● Exercise material:
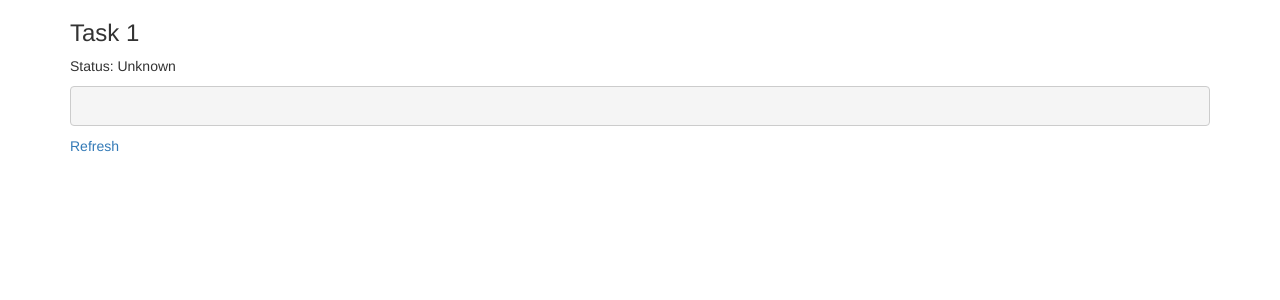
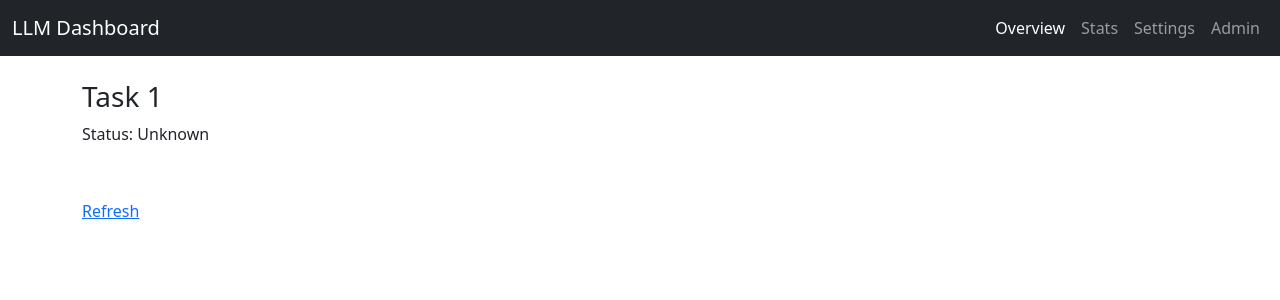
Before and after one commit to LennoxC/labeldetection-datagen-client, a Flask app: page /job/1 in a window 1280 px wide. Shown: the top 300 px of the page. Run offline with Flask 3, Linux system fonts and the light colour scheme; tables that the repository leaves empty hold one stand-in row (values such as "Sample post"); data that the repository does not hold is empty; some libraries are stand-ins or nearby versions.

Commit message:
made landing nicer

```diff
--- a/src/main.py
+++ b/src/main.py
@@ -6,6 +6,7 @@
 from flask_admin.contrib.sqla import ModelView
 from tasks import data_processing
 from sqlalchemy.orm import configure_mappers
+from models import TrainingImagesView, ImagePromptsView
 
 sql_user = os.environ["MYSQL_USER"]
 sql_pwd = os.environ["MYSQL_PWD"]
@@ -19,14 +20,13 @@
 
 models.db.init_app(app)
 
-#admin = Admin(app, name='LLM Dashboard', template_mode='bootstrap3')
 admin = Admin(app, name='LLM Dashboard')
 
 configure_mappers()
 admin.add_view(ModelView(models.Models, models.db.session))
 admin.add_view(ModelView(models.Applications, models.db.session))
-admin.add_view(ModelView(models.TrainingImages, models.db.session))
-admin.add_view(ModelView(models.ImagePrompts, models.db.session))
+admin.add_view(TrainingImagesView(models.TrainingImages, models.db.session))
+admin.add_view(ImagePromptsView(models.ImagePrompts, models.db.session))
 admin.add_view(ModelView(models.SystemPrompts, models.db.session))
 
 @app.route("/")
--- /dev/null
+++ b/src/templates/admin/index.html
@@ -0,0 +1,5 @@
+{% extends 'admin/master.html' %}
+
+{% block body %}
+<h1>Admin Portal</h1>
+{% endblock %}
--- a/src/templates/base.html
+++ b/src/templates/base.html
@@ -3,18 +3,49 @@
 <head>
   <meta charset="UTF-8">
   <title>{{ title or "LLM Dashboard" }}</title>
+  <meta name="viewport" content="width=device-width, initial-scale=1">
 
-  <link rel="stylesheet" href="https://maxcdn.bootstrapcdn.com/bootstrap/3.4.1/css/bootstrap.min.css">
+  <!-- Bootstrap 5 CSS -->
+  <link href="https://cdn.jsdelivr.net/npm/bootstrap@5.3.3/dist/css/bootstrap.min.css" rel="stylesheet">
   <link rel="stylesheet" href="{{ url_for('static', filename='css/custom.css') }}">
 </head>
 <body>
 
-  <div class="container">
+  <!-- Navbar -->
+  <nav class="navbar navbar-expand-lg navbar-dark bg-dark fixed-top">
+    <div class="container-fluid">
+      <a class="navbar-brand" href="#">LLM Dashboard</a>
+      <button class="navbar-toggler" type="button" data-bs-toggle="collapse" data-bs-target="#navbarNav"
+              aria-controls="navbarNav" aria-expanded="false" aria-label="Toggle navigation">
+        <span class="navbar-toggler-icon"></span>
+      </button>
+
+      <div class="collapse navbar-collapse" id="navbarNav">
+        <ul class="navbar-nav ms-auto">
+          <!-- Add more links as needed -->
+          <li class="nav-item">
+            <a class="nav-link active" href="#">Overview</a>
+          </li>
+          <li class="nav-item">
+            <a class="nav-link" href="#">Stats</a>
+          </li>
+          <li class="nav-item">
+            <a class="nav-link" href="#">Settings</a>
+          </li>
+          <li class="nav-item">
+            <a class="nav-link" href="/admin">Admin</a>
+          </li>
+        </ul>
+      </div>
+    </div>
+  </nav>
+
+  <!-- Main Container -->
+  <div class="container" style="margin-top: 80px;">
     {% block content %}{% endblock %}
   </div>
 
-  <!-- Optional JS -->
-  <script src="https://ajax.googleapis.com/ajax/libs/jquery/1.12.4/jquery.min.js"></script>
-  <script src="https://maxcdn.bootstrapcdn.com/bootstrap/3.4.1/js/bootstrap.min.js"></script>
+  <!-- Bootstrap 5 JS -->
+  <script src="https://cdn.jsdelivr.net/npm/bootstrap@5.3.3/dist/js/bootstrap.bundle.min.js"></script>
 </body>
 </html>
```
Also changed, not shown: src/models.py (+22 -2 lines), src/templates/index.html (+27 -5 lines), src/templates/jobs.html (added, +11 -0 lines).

* * *

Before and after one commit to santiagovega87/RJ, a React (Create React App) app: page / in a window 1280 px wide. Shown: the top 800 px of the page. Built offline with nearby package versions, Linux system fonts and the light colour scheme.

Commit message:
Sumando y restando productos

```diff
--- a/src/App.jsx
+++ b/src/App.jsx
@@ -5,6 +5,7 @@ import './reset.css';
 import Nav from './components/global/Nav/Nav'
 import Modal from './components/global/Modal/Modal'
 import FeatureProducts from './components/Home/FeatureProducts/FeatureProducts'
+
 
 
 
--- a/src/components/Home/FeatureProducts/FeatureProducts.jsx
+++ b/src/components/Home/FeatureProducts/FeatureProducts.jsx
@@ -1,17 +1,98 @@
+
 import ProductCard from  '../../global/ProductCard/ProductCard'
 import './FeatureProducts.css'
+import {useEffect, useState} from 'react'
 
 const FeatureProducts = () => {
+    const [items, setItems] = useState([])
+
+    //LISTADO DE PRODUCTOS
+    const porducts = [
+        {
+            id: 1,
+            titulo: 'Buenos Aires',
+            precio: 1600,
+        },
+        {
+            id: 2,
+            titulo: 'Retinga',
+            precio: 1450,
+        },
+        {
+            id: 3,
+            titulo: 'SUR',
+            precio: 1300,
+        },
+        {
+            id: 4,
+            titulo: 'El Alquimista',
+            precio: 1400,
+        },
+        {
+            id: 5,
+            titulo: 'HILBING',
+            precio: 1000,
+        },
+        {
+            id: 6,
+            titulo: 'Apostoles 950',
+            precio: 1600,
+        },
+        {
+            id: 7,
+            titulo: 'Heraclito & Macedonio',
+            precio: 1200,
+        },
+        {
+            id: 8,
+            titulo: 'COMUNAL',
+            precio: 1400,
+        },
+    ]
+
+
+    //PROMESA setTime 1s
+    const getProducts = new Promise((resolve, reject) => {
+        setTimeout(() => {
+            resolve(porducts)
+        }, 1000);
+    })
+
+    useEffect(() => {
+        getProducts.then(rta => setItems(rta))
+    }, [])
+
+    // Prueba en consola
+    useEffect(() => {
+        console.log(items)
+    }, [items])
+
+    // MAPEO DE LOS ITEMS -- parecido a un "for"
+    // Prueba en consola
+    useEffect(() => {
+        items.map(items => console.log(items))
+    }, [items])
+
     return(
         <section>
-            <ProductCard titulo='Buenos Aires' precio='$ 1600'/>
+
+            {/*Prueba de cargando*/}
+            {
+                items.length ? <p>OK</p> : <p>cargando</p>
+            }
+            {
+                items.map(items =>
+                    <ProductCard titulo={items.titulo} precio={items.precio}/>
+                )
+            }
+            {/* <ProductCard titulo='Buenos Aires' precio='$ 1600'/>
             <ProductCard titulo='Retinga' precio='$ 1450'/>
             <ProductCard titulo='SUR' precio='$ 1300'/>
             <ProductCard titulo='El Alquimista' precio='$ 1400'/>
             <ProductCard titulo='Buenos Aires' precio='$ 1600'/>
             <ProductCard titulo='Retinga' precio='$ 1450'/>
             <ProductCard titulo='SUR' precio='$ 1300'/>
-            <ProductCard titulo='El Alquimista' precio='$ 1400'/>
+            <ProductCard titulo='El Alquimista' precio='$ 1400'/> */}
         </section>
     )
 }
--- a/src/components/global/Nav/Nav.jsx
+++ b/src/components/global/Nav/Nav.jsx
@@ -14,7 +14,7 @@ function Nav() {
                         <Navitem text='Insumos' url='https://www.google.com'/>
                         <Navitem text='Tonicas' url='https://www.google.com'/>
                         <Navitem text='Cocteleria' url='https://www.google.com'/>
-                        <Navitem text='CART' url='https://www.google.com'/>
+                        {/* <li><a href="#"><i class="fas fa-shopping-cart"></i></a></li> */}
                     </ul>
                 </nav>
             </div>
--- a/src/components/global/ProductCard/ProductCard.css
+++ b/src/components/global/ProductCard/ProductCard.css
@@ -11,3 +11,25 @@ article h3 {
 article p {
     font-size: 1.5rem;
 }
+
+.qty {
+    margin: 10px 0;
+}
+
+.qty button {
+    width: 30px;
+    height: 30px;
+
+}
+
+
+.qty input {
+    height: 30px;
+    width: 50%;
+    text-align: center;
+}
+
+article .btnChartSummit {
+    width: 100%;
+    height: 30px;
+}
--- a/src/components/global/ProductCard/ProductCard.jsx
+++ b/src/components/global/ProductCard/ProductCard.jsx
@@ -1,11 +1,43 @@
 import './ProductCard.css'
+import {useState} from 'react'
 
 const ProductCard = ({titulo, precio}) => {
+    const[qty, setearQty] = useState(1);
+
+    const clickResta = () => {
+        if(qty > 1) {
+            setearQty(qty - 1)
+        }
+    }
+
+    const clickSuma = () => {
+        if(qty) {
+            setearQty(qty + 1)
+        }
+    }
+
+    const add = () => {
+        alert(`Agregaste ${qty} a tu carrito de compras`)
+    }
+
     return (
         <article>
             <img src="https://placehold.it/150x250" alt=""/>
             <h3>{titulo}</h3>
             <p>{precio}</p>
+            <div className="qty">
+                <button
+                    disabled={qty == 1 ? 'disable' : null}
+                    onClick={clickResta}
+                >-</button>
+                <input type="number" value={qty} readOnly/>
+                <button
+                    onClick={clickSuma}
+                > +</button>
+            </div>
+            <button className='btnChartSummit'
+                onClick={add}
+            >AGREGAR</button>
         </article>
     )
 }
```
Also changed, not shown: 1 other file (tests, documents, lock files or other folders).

==

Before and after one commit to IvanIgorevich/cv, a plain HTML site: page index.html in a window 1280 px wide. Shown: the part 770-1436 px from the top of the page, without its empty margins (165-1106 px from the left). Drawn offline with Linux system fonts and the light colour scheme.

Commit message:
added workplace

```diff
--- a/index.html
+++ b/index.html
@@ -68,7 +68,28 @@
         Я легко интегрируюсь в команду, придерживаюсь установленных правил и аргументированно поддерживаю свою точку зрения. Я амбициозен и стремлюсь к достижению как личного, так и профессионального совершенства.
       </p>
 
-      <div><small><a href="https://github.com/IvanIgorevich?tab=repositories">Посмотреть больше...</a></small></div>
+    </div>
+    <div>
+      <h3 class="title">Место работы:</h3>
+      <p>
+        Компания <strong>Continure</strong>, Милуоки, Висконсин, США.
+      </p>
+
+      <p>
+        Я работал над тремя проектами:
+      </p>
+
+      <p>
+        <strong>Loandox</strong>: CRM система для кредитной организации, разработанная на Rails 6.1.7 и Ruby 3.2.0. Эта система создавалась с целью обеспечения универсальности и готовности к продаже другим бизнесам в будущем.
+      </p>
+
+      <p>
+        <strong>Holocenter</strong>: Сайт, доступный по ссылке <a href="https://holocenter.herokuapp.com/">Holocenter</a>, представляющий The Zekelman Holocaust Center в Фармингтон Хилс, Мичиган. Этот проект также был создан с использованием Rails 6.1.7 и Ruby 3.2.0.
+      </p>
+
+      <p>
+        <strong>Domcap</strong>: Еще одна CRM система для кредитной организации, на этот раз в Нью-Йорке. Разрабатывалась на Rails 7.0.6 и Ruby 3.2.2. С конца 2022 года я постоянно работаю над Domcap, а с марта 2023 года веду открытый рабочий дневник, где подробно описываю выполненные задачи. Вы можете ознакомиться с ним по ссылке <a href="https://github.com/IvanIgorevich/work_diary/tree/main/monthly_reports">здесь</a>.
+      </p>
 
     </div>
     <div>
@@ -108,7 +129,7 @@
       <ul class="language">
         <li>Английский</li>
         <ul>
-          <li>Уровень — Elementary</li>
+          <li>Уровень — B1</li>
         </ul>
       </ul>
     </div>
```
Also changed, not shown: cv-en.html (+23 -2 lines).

● Work to complete:
Where in the records above does the word "Navitem" appear? Copy each line that holds it.

● Task solution:
                         <Navitem text='Insumos' url='https://www.google.com'/>
                         <Navitem text='Tonicas' url='https://www.google.com'/>
                         <Navitem text='Cocteleria' url='https://www.google.com'/>
-                        <Navitem text='CART' url='https://www.google.com'/>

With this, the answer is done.